A few notes on the margin of the article “New EU rules on posted work enter into force”, published by Le Monde on 30 July.
Firstly, the article contains an error of “nuance”: “A worker posted by a foreign company will now receive the same remuneration as an employee employed by a locally established company performing the same tasks”.
A worker posted will not receive the same remuneration as an employee employed by a locally established company “performing the same tasks”. The principle of “equal pay for equal work” must not be interpreted as implying identical pay for equal work.
The remuneration must be determined on grounds of the host Member State “national law, regulation or administrative provision, or by collective agreements or arbitration awards which, in that Member State, have been declared universally applicable” (or overwise apply , in the absence of, or in addition to, a system for declaring collective agreements or arbitration awards to be of universal application).
It reads laborious, however about a mere calculation considering both, the home country remuneration, and the host country law and relevant collective agreement.

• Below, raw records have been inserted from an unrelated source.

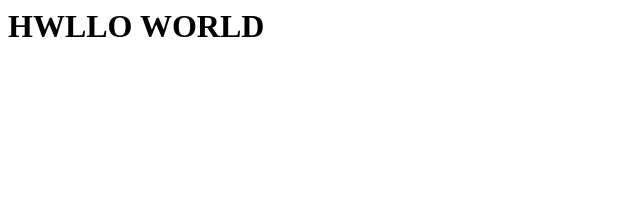
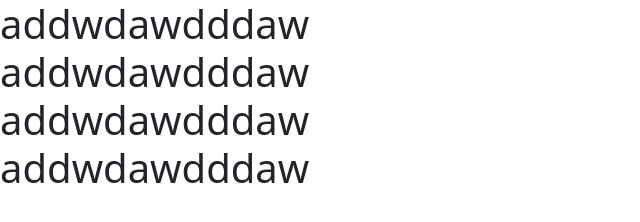
Before and after one commit to Yakov29/mge, a website built with Parcel: page src/index.html in a window 1280 px wide. Shown: the whole page, without its empty margins (0-640 px from the left). Built offline with nearby package versions, Linux system fonts and the light colour scheme.

Commit message:
фцвфвццфв

```diff
--- a/src/index.html
+++ b/src/index.html
@@ -4,10 +4,15 @@
     <meta charset="UTF-8">
     <meta name="viewport" content="width=device-width, initial-scale=1.0">
     <link rel="stylesheet" href="./sass/main.scss" />
+    <link rel="rel" href="./images/favicon.ico">
+    <link href="https://cdn.jsdelivr.net/npm/bootstrap@5.3.3/dist/css/bootstrap.min.css" rel="stylesheet" integrity="sha384-QWTKZyjpPEjISv5WaRU9OFeRpok6YctnYmDr5pNlyT2bRjXh0JMhjY6hW+ALEwIH" crossorigin="anonymous">
     <title>Document</title>
 </head>
 <body>
-    <h1>HWLLO WORLD</h1>
+    <h1>addwdawdddaw</h1>
+    <h1>addwdawdddaw</h1>
+    <h1>addwdawdddaw</h1>
+    <h1>addwdawdddaw</h1>
     <script src="./index.js" type="module"></script>
 </body>
 </html>
--- a/src/index.js
+++ b/src/index.js
@@ -0,0 +1 @@
+import "./scripts/test"
--- /dev/null
+++ b/src/scripts/test.js
@@ -0,0 +1 @@
+console.log(123)
```
Also changed, not shown: src/images/favicon.ico (added), src/images/icon.jpg (added).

It does not make sense to determine the remuneration must be paid to a posted worker, based on the amount paid to an employee hired by the host company, or by any other locally established company.
On another note, the Lobour Minster Elisabeth Borne, is quoted as has said that the government wants to go further because "in the last ten years, the use of seconded labour in France has more than doubled". The minister has emphasised that "the derogatory and temporary nature of this measure” (i.e. posting of workers), have been disregarded.
The directive is an acquis, its transposition, a step in going further. The concept of “long-term posting” brings only a partial solution to the “temporary nature” problem.
The temporary presence (or merely operation) of the sending company within the French territory is addressed, and not the presence of an individual posted worker.
The question is when the activity carried out, will not be failing anymore within the scope of the provisions of the Treaty dealing with services, and consequently, will be failing within the scope of the provisions dealing with the right of establishment(see to the context C-55/94 Gebhard, 30 November 1995, ECLI:EU:C:1995:411).
The European Court of Justice has provided guidance on the “borderline” between the freedom to provide services and establishment (however, the matter is complex).
Article L1262-3 of the French Labour Code, introduces the concept of “activity carried out within the national territory, on a regular, stable and continuous basis”. In such situations, the employer is subject to the Labour Code’ provisions applicable to undertakings established within the national territory.
Pursuant to Article L8221-1 read in conjunction with Article L8221-3, a regular, stable, and continuous activity, triggers the breach of concealed employment by dissimulation of activity.
Pursuant to Article L8224-1, such a breach may result in three years' imprisonment, and a fine of EUR 45.000.
The ECJ has ruled that : “No provision of the Treaty affords a means of determining, in an abstract manner, the duration or frequency beyond which the supply of a service or of a certain type of service in another Member State can no longer be regarded as the provision of services within the meaning of the Treaty” (C-215/01, Schnitzer, 11 December 2003, ECLI:EU:C:2003:662).
As regards France, it follows from the current jurisprudence that the means of determining the borderline between the freedom to provide services and establishment, might override expectations.
It is hard to determine ex ante criteria as regards when an undertaking will be deemed to carry out a regular, stable, and continuous activity in France. A case-by-case assessment is required. However, it is easier to prevent, rather than reverse such a presumption.
With simple words, better to seek for advice before posting workers, rather than after receiving a courier from the French Labour Ministry.